■ Data items:
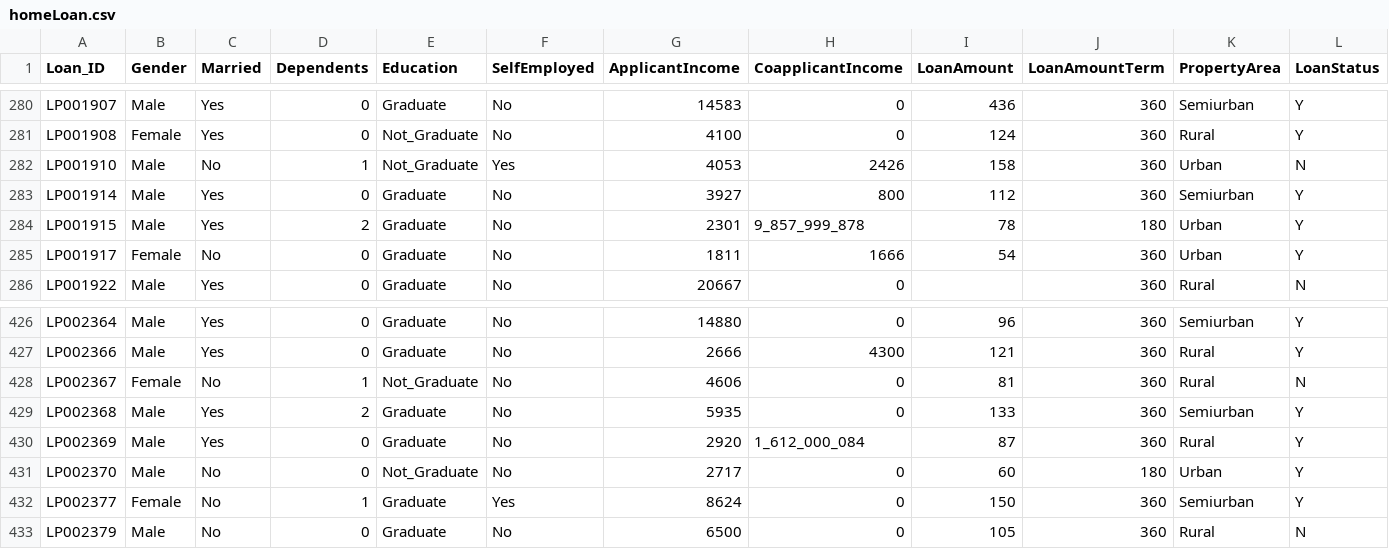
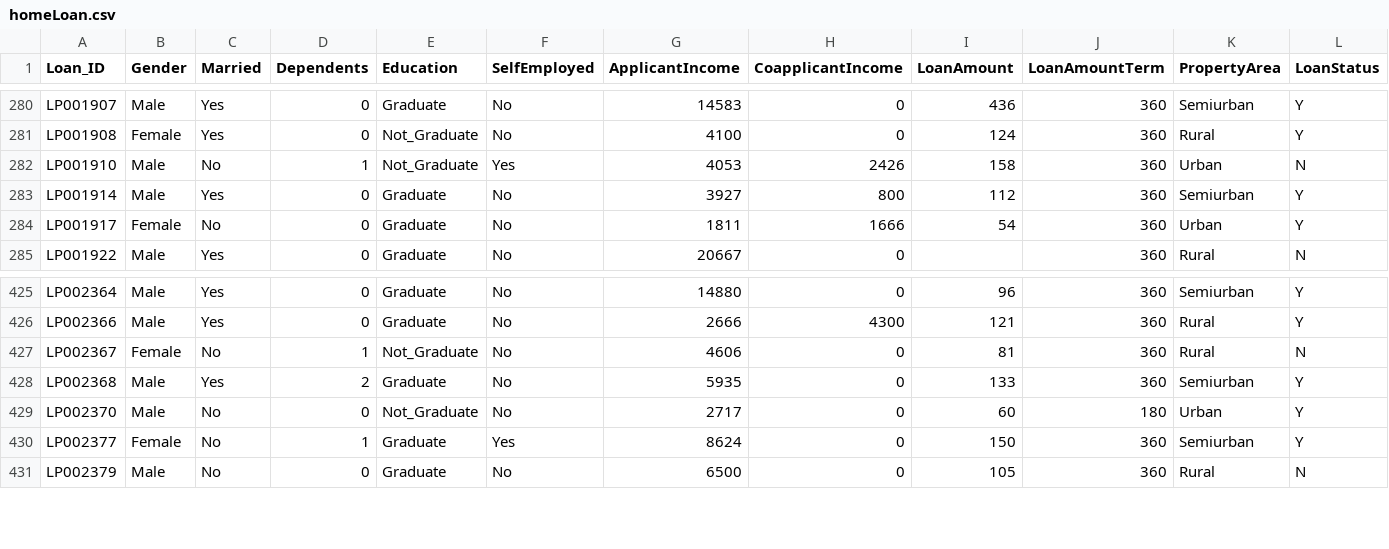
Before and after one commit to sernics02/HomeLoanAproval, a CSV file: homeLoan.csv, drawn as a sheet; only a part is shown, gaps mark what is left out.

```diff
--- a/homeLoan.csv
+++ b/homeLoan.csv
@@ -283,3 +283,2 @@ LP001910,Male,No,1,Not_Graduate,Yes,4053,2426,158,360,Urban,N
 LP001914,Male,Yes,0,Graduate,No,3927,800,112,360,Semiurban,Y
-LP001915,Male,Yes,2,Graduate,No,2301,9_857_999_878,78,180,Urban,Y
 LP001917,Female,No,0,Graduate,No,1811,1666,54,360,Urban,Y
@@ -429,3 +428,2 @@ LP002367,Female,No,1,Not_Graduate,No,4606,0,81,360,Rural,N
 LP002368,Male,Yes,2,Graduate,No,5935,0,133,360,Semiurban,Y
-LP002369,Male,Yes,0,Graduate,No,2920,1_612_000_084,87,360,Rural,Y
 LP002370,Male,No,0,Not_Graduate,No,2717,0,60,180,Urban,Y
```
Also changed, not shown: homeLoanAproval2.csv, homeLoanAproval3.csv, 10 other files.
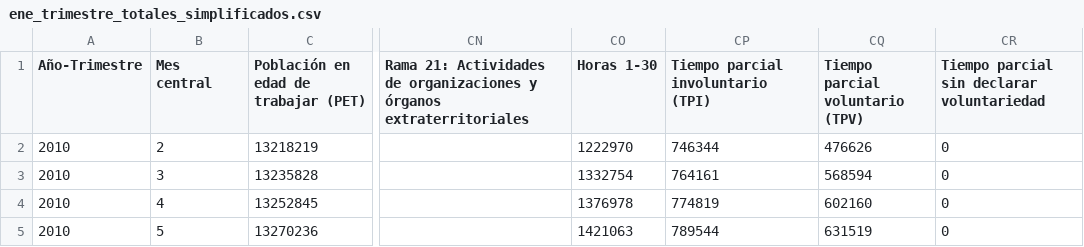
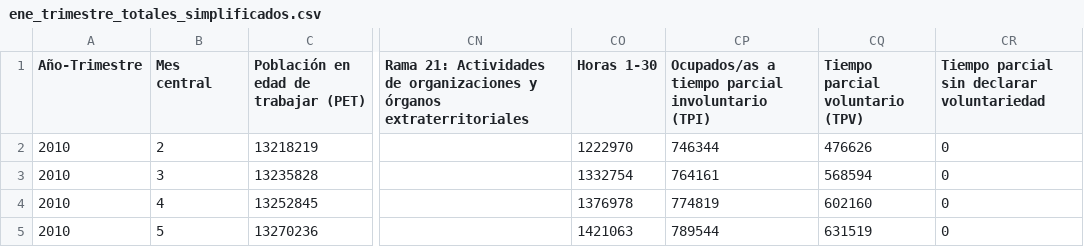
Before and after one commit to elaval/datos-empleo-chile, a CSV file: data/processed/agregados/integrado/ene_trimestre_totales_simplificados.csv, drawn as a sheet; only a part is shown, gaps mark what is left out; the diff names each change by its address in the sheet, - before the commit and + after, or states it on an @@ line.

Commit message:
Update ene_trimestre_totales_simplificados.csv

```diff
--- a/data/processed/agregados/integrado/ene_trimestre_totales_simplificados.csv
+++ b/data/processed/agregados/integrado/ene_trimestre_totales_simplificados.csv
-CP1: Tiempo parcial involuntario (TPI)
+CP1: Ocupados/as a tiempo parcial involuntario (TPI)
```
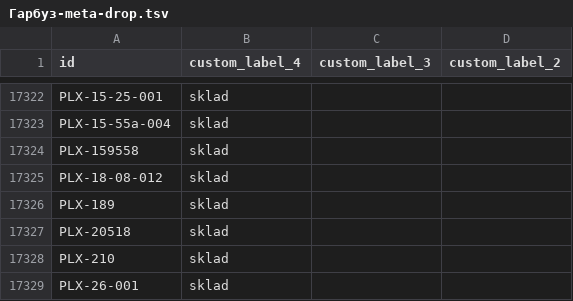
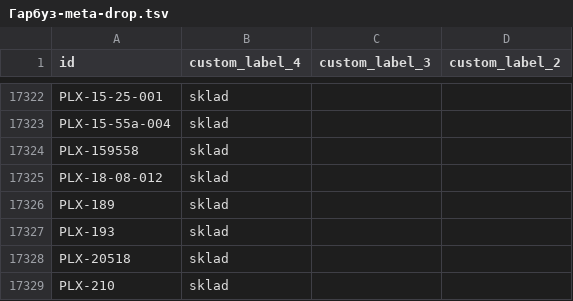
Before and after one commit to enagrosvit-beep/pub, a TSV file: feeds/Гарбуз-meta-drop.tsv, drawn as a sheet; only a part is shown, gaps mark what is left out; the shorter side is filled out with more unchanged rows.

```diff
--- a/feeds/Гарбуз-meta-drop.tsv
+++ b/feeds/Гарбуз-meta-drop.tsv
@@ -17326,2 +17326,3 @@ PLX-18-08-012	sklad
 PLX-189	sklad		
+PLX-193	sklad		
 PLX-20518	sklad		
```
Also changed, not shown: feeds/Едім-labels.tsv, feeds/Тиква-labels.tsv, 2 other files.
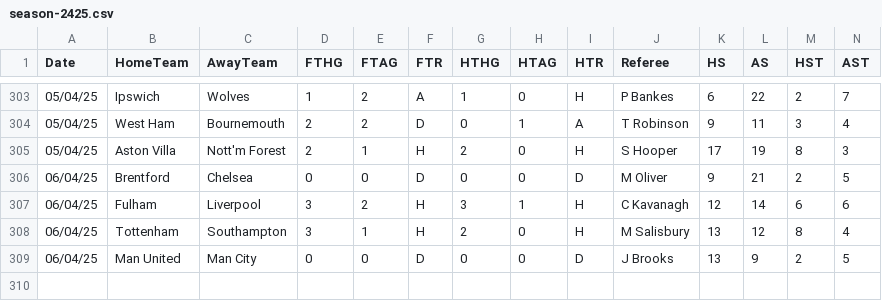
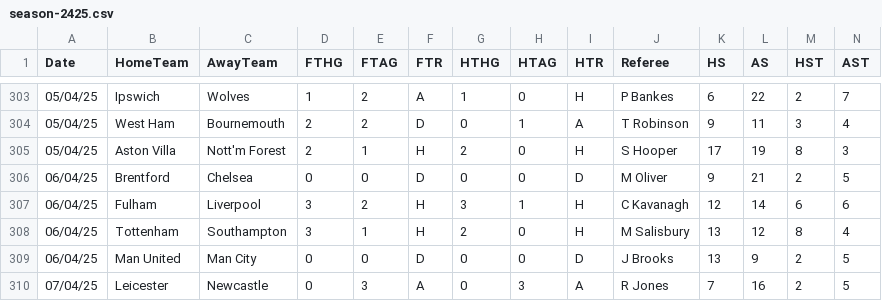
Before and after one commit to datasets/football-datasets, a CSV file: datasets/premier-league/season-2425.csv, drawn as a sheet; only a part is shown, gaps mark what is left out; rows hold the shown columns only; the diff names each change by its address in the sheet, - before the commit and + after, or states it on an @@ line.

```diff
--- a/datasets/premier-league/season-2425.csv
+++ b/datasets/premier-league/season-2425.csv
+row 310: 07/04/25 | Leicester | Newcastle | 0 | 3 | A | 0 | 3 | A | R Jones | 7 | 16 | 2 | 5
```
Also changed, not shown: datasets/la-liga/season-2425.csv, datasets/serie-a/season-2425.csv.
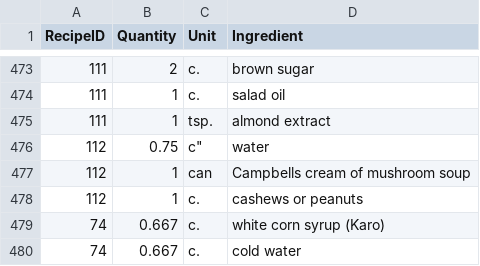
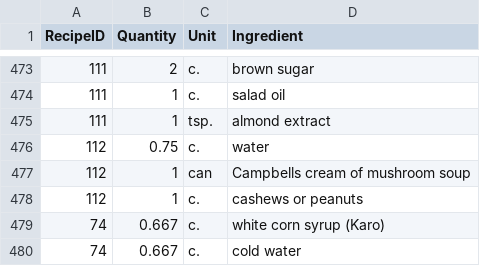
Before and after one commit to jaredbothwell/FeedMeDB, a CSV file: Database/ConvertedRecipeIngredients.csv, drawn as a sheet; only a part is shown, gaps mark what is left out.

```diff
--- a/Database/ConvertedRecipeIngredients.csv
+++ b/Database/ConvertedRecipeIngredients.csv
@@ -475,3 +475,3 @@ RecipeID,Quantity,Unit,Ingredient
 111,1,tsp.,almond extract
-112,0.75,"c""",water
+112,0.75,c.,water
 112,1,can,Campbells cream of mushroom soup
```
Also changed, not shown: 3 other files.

---

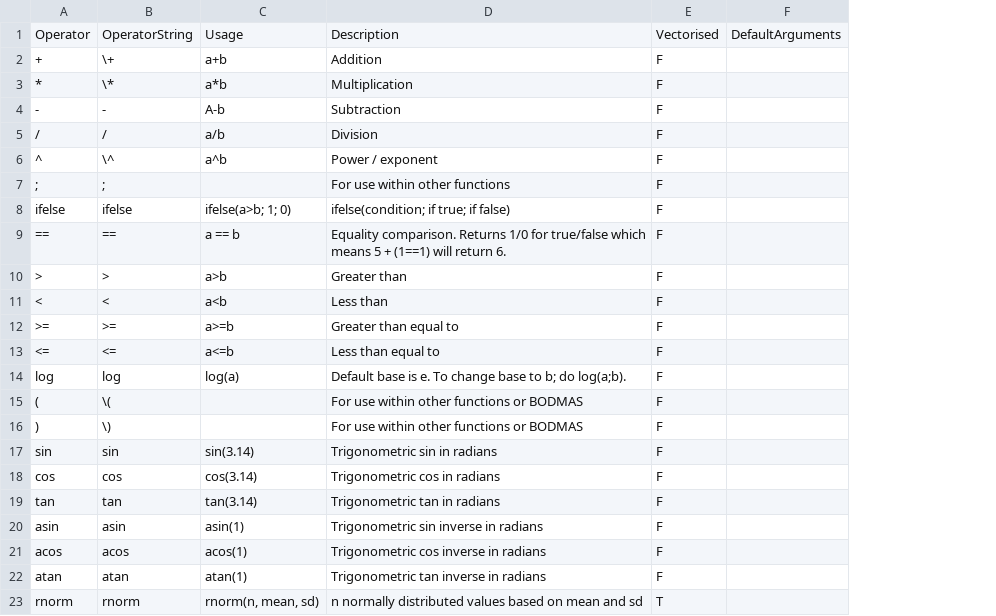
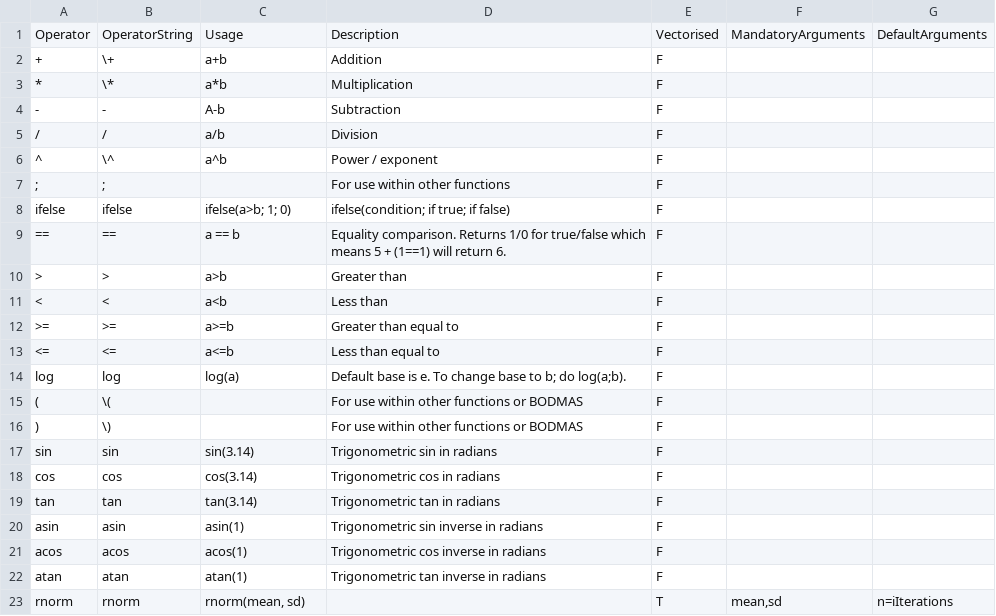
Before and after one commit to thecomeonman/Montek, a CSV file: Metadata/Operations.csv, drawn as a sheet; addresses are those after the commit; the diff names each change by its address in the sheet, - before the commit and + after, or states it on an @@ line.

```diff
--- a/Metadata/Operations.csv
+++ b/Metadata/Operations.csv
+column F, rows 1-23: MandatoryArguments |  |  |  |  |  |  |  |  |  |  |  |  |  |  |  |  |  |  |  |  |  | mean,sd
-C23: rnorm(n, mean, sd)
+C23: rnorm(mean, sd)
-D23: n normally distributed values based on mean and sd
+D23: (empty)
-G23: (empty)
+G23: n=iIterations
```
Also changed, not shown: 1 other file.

■ What to work on: Where does the word "parcial" appear in the records above? Return every line that holds it.

■ Answer for this exercise:
-CP1: Tiempo parcial involuntario (TPI)
+CP1: Ocupados/as a tiempo parcial involuntario (TPI)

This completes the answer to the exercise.